Energy and Charge Transfer in Organic Semiconductors

Springer Science & Business Media
Free sample

Great progress has been made in the field of ordinary semiconductor physics and associated technologies. For the time being, if we could use new materials such as organic semiconductors progress in electronics could be accelerated. Characteristics of organic semiconductors that are superior to others are: i) high photo-conductivity under irradiation along with low leakage current in the dark, ii) high sensitivity of the conductivity to various gases and to pressure. iii) possibility of using them in the amorphous state, iv) possibility of making devices of extremely small size, v) large variety of the materials, which makes suitable choice of material component easy. A possible future development is a highly conductive material which could be used for electric power transmission - and which might help solve some of the problems posed by transmission losses. The U.S.-Japan Seminar on Energy and Charge Transfer in Organic Semiconductors was held in Osaka Japan, 6-9 August, 1973. Completed results were summarized and the direction for the future was discussed. Information was exchanged quite freely and actively in a pleasant atmosphere. Many of the papers presented at the seminar are published here but unfortunately a few could not be included. It would give us great pleasure if this seminar could be one step in the further development of the research in this field.
Read more
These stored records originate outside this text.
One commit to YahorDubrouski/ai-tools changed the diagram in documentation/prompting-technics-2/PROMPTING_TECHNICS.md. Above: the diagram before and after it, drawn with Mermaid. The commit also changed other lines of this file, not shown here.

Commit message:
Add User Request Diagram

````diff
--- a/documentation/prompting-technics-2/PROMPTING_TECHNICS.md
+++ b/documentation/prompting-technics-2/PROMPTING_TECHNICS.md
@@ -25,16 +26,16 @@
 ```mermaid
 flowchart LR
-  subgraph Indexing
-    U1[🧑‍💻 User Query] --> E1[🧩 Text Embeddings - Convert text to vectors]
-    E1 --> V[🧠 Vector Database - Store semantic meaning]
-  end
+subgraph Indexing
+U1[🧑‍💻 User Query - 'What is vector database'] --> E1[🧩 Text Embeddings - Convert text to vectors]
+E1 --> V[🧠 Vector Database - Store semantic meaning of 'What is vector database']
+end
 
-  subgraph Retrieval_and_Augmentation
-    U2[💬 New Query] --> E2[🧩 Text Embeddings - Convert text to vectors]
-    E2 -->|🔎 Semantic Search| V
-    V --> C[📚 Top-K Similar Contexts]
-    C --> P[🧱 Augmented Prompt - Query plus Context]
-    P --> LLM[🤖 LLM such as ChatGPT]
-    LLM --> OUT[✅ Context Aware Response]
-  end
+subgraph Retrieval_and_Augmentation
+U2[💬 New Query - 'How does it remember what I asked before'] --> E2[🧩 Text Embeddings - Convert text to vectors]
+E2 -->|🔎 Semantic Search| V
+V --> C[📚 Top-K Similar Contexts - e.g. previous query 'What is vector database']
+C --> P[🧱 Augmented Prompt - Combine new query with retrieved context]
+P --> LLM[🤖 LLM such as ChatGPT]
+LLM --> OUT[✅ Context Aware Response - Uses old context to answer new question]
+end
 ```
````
Reviews

Loading...

Additional Information

Publisher
Springer Science & Business Media
Read more
Published on
Dec 6, 2012
Read more
Pages
200
Read more
ISBN
9781468421095
Read more
Read more
Best For
Read more
Language
English
Read more
Genres
Science / Chemistry / Analytic
Science / Physics / Atomic & Molecular
Science / Physics / Condensed Matter
Science / Spectroscopy & Spectrum Analysis
Read more
Content Protection
This content is DRM protected.
Read more

Reading information

Smartphones and Tablets

Install the Google Play Books app for Android and iPad/iPhone. It syncs automatically with your account and allows you to read online or offline wherever you are.

Laptops and Computers

You can read books purchased on Google Play using your computer's web browser.

eReaders and other devices

To read on e-ink devices like the Sony eReader or Barnes & Noble Nook, you'll need to download a file and transfer it to your device. Please follow the detailed Help center instructions to transfer the files to supported eReaders.
Brian Cox
The most accessible, entertaining, and enlightening explanation of the best-known physics equation in the world, as rendered by two of today’s leading scientists.

Professor Brian Cox and Professor Jeff Forshaw go on a journey to the frontier of 21st century science to consider the real meaning behind the iconic sequence of symbols that make up Einstein’s most famous equation, E=mc2. Breaking down the symbols themselves, they pose a series of questions: What is energy? What is mass? What has the speed of light got to do with energy and mass? In answering these questions, they take us to the site of one of the largest scientific experiments ever conducted. Lying beneath the city of Geneva, straddling the Franco-Swiss boarder, is a 27 km particle accelerator, known as the Large Hadron Collider. Using this gigantic machine—which can recreate conditions in the early Universe fractions of a second after the Big Bang—Cox and Forshaw will describe the current theory behind the origin of mass.

Alongside questions of energy and mass, they will consider the third, and perhaps, most intriguing element of the equation: 'c' - or the speed of light. Why is it that the speed of light is the exchange rate? Answering this question is at the heart of the investigation as the authors demonstrate how, in order to truly understand why E=mc2, we first must understand why we must move forward in time and not backwards and how objects in our 3-dimensional world actually move in 4-dimensional space-time. In other words, how the very fabric of our world is constructed. A collaboration between two of the youngest professors in the UK, Why Does E=mc2? promises to be one of the most exciting and accessible explanations of the theory of relativity in recent years.
 

©2017 GoogleSite Terms of ServicePrivacyDevelopersArtistsAbout Google
By purchasing this item, you are transacting with Google Payments and agreeing to the Google Payments Terms of Service and Privacy Notice.